"I know that the many West Australians who love to use the ocean - divers, surfers, swimmers and families - want increased protection from dangerous sharks at these beaches," he said, announcing the shark cull.
The plan also has the backing of experienced Perth-based surfer Gary McCormick. He has been surfing off the coast here for more than five decades, but says he recently started noticing more sharks in the water.
"Some of my friends have been taken by sharks," he said. "People that have been surfing for decades, all of a sudden, are starting to see these white pointers coming up to them. Unfortunately some don't see them and pay the ultimate price."
McCormick believes flourishing whale and seal populations have attracted greater numbers of great white sharks to the area in recent years. He hopes a cull will reduce the danger for surfers.
"This isn't just an isolated problem," he said. "We'll continue losing surfers, and our state will retain a reputation as one of the worst places to go surfing."
The shark cull plan has attracted international media attention, and generated a heated debate locally. Earlier this month thousands of people gathered on a Perth beach to protest the measures.
But, the plan was still given the green light by Federal Environment Minister Greg Hunt this week, exempting the state from national environment laws, which would normally protect threatened animals like the great white shark.
William Robbins, a biologist with Wildlife Marine consultancy, told DW that targeting a threatened species like the great white shark has its risks.

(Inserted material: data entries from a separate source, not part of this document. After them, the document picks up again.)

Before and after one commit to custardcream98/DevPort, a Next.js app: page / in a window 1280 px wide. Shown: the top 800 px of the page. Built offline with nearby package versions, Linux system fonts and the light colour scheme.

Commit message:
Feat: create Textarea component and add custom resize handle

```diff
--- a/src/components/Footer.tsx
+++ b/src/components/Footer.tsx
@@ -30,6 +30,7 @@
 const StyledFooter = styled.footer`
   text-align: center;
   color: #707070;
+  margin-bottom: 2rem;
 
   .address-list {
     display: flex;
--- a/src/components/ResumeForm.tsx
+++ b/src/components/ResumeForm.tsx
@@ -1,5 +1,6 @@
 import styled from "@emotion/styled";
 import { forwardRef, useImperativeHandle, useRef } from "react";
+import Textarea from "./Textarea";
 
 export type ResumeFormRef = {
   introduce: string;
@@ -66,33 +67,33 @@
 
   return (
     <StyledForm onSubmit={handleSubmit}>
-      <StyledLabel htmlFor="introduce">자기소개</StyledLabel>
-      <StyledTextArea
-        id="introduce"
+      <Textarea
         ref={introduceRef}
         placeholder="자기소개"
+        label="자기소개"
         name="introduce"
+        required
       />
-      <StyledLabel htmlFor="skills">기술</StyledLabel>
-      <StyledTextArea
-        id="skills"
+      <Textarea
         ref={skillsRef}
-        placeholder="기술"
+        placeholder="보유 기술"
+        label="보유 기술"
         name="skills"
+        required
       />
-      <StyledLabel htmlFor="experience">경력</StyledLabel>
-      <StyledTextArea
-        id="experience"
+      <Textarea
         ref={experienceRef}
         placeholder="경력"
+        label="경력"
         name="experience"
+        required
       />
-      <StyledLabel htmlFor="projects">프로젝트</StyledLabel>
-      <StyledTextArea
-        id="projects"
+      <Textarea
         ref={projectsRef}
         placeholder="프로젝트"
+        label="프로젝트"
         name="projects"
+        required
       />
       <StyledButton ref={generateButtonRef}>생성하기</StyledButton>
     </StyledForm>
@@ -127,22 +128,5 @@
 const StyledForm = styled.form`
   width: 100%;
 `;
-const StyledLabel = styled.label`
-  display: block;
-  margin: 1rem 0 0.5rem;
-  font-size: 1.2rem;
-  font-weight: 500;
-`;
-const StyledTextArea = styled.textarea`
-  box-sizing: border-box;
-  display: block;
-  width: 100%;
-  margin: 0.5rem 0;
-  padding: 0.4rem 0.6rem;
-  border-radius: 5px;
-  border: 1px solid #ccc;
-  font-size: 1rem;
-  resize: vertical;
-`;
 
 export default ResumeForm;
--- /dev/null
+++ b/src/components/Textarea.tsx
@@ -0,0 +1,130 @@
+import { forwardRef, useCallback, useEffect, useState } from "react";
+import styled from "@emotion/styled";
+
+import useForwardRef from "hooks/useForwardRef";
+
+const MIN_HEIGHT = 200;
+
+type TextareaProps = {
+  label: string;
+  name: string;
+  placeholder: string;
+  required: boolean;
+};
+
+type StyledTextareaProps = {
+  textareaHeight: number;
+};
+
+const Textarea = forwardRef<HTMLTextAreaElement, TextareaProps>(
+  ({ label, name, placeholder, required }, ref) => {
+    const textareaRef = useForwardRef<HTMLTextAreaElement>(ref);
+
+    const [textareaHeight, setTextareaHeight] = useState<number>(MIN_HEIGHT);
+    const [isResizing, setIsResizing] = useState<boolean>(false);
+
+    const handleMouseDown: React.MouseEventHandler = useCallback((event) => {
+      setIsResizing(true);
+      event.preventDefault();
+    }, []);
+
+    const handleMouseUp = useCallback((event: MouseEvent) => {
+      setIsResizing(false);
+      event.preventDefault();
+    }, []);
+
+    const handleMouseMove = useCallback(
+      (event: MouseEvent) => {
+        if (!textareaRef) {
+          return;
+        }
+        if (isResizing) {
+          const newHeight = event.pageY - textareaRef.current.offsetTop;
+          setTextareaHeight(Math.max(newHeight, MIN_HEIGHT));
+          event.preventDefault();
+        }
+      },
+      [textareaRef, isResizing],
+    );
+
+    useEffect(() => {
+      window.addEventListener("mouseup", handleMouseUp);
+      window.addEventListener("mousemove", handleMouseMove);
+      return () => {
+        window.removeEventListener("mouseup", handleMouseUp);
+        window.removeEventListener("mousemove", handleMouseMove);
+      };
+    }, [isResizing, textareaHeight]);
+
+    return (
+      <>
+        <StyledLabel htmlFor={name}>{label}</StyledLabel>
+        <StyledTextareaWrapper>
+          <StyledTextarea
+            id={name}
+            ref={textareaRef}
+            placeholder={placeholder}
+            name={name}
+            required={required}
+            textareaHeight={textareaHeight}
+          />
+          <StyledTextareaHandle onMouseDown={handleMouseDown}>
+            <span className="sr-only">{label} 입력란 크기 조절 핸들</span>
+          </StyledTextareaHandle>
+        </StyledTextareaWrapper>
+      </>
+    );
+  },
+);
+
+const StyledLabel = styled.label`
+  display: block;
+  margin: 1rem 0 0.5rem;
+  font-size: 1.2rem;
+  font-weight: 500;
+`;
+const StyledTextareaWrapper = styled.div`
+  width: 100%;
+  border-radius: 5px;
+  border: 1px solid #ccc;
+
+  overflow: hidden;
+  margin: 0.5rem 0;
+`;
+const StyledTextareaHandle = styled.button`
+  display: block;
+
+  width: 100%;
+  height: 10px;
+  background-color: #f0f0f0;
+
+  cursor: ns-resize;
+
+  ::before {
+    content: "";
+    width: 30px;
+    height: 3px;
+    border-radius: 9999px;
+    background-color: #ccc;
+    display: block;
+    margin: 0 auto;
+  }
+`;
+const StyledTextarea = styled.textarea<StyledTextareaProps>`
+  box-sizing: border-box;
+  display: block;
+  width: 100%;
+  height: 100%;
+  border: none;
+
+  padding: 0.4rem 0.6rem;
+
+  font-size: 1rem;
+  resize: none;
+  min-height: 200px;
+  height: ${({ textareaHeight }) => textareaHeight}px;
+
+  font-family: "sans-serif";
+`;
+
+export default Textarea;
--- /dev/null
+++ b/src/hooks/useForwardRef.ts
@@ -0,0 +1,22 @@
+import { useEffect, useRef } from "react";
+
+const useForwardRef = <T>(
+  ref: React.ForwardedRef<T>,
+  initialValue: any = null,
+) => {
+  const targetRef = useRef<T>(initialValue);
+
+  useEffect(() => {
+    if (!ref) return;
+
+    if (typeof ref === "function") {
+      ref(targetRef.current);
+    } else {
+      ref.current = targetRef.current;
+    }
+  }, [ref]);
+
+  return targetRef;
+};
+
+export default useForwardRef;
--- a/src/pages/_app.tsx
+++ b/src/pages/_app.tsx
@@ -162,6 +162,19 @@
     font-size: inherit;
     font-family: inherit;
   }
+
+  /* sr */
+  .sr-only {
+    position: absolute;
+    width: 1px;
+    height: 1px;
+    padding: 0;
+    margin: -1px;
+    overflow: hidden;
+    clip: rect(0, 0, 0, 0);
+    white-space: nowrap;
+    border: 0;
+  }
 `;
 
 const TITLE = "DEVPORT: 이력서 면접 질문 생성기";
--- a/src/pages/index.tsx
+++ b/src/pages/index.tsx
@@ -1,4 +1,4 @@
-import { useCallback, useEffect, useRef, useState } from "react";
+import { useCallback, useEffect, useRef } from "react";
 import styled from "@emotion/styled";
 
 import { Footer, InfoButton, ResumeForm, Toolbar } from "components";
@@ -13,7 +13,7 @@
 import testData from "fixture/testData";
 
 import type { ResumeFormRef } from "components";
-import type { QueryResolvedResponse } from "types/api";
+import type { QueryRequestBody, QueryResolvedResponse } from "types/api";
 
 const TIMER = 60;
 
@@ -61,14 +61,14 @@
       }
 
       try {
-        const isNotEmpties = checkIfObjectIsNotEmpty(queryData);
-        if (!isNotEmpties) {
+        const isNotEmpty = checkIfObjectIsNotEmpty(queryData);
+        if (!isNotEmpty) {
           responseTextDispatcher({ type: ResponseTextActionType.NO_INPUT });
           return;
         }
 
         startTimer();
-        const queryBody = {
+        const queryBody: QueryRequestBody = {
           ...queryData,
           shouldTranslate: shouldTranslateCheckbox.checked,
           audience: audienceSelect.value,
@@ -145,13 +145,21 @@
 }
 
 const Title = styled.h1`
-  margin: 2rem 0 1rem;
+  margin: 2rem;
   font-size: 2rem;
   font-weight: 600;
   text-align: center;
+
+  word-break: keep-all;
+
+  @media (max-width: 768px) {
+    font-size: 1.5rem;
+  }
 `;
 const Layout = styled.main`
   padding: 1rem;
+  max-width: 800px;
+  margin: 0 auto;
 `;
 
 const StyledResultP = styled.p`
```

"The great white shark doesn't breed until it's at least a decade old, and it only has a handful of pups. So if you remove these individuals, it could actually have an impact on the population."
The baited hooks could also kill sharks that aren't dangerous to humans, Robbins warns.
Other options available
Drum lines have been successful in protecting swimmers from shark attacks in other countries, like South Africa. However, there is an environmental cost with dolphins, turtles, whales and stingrays also often getting trapped in the nets, warns Alison Kock, a marine biologist and research manager at Shark Spotters in Cape Town. The organization is responsible for shark safety in the coastal city and employs people to spot sharks from vantage points at popular beaches.
"We seem to have found a balance between increasing people's safety without employing methods which are destructive," Kock said.
Biologist William Robbins argues a non-lethal deterrent could also be introduced in Western Australia. He cites a method recently trialled in Brazil, which involves capturing sharks and releasing them offshore. He said such a trial, which resulted in a 97 percent drop in shark bites, could also work in Australia.
In addition to its drum lines strategy, the Western Australian government has also invested five million Australian dollars (3.2 million euros, $4.41 million) in shark deterrent research, it argues. But, Robbins says there should be more effort made to educate the public about risks, such as urging swimmers to not swim at dawn or dusk.
"Shark attacks are one of those things that prompt a primordial fear in people," he said. "Last year we had over 30 times the number of people drown at ocean beaches than died in a shark attack. It needs to be put into perspective."
After surviving his shark attack in 2009, Paul de Gelder couldn't wait to get back in the ocean. He knows his chances of getting bitten twice are slim.
"I'm not really afraid of anything anymore," he said. "The shark still has a place in our ecosystem and in our world. They're a wild animal. And you can't expect to be 100 percent safe everywhere you go."
From journalism to activism: the role of the media in the climate change debate -- France’s wind turbines get a make-over -- And discovering Rome’s underground garbage.